Schubert, String Quartet ("Death and the Maiden," arr. G. Mahler), Moscow Soloists, Y. Bashmet
Haydn, Cello Concertos, A. Gastinel, Moscow Soloists, Y. Bashmet
Brahms, Quintet in B Minor (op. 115, arr. Y. Bashmet), Moscow Soloists, Y. Bashmet
The best reason to hear this concert, by far, was the guest solo appearance of inimitable cellist Mischa Maisky. My aversion to Tchaikovsky's syrupy music is probably too well known, but there is no one I would rather hear in a piece like that composer's D minor nocturne, arranged for cello and chamber orchestra from the piano original (Six morceaux, op. 19/4). Maisky played this little bonbon as an encore during a 2010 performance with the National Symphony Orchestra, and once again he played it with a fluid, striking sense of rubato, spontaneous in its shifts, mingling effortlessly with the solo violin descanting above him.
While Maisky is generally not my first choice for music before about 1840 (as in his rendition of the Bach cello suites at the National Gallery of Art in 2004), he brought a sense of verve and lyricism to Haydn's C major cello concerto (H. 7b/1). It was perhaps not as stylistically fluent as the performance of Anne Gastinel, who recorded the Haydn concertos with the Moscow Soloists (and had the added benefit of the oboes and horns called for in the score but omitted here), but it was distinctive, especially the warm interior reflection of the slow movement.

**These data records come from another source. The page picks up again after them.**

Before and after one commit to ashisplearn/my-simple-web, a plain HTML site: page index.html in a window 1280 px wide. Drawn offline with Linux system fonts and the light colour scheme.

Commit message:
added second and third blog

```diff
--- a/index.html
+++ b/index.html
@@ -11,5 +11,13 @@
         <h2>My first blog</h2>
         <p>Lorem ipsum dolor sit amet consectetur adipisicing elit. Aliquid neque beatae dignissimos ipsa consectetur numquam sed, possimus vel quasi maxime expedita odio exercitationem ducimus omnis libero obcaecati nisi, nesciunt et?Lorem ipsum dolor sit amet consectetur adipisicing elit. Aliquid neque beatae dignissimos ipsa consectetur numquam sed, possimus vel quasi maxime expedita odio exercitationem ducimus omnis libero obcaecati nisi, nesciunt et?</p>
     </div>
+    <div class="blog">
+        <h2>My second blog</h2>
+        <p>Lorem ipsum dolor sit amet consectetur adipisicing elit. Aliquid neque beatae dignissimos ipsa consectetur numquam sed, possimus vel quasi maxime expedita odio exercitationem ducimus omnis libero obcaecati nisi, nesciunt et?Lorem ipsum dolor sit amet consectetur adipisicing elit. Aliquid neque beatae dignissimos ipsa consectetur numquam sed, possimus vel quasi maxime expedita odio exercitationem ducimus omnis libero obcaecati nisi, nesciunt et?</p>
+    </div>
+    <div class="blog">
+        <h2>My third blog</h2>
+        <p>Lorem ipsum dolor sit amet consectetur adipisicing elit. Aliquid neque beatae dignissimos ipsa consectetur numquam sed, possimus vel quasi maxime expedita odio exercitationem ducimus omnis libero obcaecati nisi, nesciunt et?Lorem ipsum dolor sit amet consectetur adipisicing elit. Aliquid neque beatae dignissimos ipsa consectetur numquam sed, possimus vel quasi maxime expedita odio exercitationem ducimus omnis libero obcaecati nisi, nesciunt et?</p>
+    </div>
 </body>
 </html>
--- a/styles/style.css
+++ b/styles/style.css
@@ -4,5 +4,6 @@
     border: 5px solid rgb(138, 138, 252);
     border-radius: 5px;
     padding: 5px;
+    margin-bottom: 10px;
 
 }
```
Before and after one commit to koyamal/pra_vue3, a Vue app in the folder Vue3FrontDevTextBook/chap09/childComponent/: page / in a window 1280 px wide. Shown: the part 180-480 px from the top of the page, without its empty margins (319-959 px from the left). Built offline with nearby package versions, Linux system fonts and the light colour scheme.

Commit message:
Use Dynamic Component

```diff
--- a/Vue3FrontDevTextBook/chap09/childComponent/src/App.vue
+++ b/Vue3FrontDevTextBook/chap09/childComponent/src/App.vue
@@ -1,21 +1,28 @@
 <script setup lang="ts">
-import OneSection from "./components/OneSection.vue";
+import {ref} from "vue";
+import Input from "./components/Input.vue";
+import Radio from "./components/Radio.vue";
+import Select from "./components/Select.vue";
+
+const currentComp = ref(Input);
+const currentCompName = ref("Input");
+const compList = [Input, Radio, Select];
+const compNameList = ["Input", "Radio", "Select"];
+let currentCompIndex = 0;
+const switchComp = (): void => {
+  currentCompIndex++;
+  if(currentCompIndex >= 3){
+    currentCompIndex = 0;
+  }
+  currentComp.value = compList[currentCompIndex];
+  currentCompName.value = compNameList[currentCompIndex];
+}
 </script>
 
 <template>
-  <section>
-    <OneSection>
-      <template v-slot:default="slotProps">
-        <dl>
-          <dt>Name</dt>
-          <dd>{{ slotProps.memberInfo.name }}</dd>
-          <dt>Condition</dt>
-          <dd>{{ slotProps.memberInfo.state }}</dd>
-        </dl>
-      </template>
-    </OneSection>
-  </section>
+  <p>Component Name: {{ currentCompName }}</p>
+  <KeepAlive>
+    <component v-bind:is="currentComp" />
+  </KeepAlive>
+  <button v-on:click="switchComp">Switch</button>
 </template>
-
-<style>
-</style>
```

To mark the fifth anniversary of the death of Mstislav Rostropovich (April 27, 2007), one of Maisky's former mentors and a local hero because of his leadership of the National Symphony Orchestra, Maisky and the ensemble offered the Pablo Casals arrangement of the Catalan folk song El Cant dels Ocells, a meditative end to the first half.
Robert Battey, Yuri Bashmet and the Moscow Soloists Chamber Orchestra at the Music Center at Strathmore (Washington Post, April 30)